►

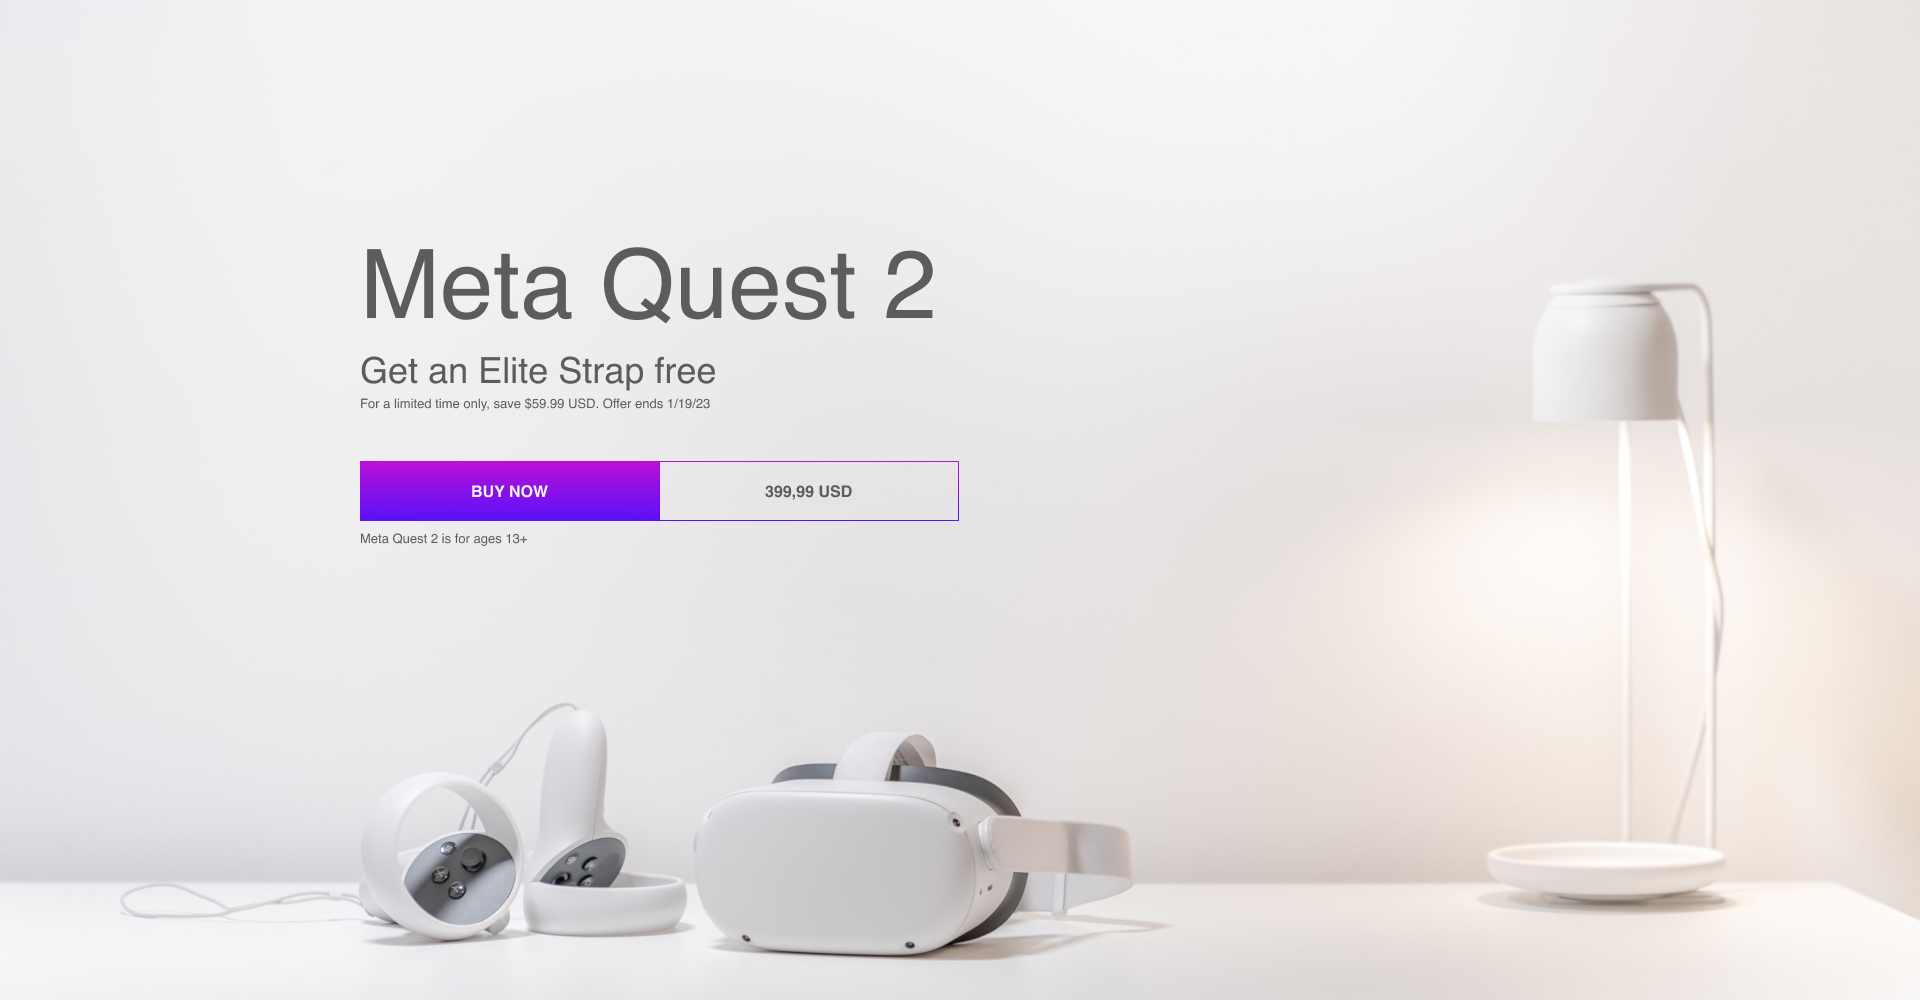
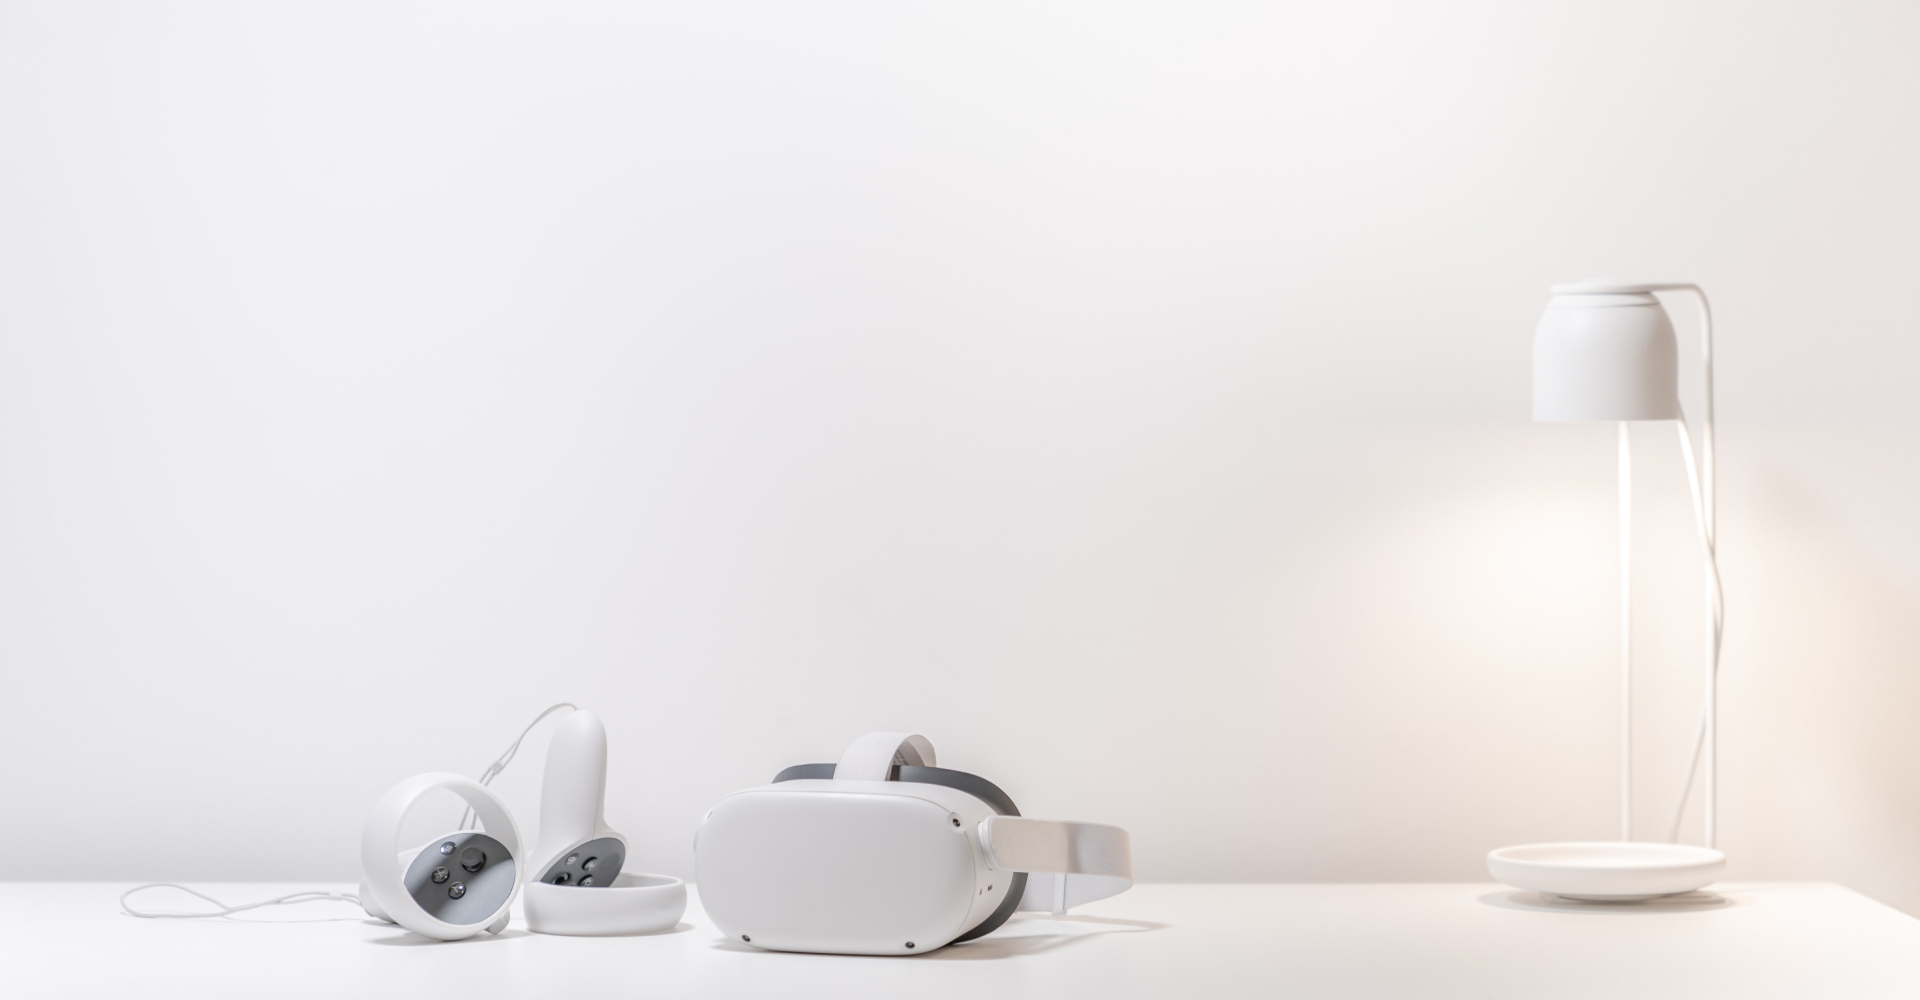
Oculus-Site commit 4

Changed region(s): [[0.1875, 0.248, 0.5, 0.403], [0.1875, 0.434, 0.3438, 0.558], [0.4062, 0.465, 0.4375, 0.496]]

diff --git a/Oculus-Site/css/style.css b/Oculus-Site/css/style.css
@@ -84,3 +84,51 @@ body {
   right: -2px;
 }
 
+.top {
+  min-height: calc(100vh - 81px);
+  background-image: url(../images/top-bg.jpg);
+  background-repeat: no-repeat;
+  background-size: cover;
+  background-position: bottom center;
+}
+
+.title {
+  padding-top: 16%;
+  font-size: 96px;
+  margin-bottom: 10px;
+}
+
+.subtitle {
+  font-size: 36px;
+  margin-bottom: 5px;
+}
+
+.top__text {
+  font-size: 13px;
+  margin-bottom: 50px;
+}
+
+.buy__text {
+  padding-top: 6px;
+  font-size: 13px;
+}
+
+.buy-btn {
+  cursor: pointer;
+  border: none;
+  background: linear-gradient(180deg, #BC10D8 0%, rgba(80, 0, 250, 0.93) 100%);
+  display: flex;
+  padding: 0;
+  text-transform: uppercase;
+  padding: 1px;
+}
+
+.buy-btn__text {
+  color: #f6f4f5;
+  padding: 20px 110px;
+}
+
+.buy-btn__price {
+  background-color: #f6f4f5;
+  padding: 20px 105px;
+}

◄

* The task
Repeat each entry exactly as given; no pictures belong in the copy.

* Response box
Oculus-Site commit 4

Changed region(s): [[0.1875, 0.248, 0.5, 0.403], [0.1875, 0.434, 0.3438, 0.558], [0.4062, 0.465, 0.4375, 0.496]]

diff --git a/Oculus-Site/css/style.css b/Oculus-Site/css/style.css
@@ -84,3 +84,51 @@ body {
   right: -2px;
 }
 
+.top {
+  min-height: calc(100vh - 81px);
+  background-image: url(../images/top-bg.jpg);
+  background-repeat: no-repeat;
+  background-size: cover;
+  background-position: bottom center;
+}
+
+.title {
+  padding-top: 16%;
+  font-size: 96px;
+  margin-bottom: 10px;
+}
+
+.subtitle {
+  font-size: 36px;
+  margin-bottom: 5px;
+}
+
+.top__text {
+  font-size: 13px;
+  margin-bottom: 50px;
+}
+
+.buy__text {
+  padding-top: 6px;
+  font-size: 13px;
+}
+
+.buy-btn {
+  cursor: pointer;
+  border: none;
+  background: linear-gradient(180deg, #BC10D8 0%, rgba(80, 0, 250, 0.93) 100%);
+  display: flex;
+  padding: 0;
+  text-transform: uppercase;
+  padding: 1px;
+}
+
+.buy-btn__text {
+  color: #f6f4f5;
+  padding: 20px 110px;
+}
+
+.buy-btn__price {
+  background-color: #f6f4f5;
+  padding: 20px 105px;
+}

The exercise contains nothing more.